The problem:
From the entries below, copy every line where the string "style" appears.

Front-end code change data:
-- Opening Marker --

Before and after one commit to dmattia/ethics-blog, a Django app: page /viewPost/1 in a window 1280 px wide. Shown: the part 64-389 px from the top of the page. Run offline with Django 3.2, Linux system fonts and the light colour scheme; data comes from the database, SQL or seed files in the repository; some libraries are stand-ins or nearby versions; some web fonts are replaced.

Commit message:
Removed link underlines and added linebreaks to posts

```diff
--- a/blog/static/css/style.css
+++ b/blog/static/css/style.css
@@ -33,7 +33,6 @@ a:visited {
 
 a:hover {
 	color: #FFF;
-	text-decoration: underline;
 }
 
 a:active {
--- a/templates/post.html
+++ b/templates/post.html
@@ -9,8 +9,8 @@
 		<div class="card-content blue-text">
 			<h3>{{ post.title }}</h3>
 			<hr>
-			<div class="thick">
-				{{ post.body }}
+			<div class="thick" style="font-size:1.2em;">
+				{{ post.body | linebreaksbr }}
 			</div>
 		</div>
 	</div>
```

-- Closing Marker --

Problem solution:
--- a/blog/static/css/style.css
+++ b/blog/static/css/style.css
+			<div class="thick" style="font-size:1.2em;">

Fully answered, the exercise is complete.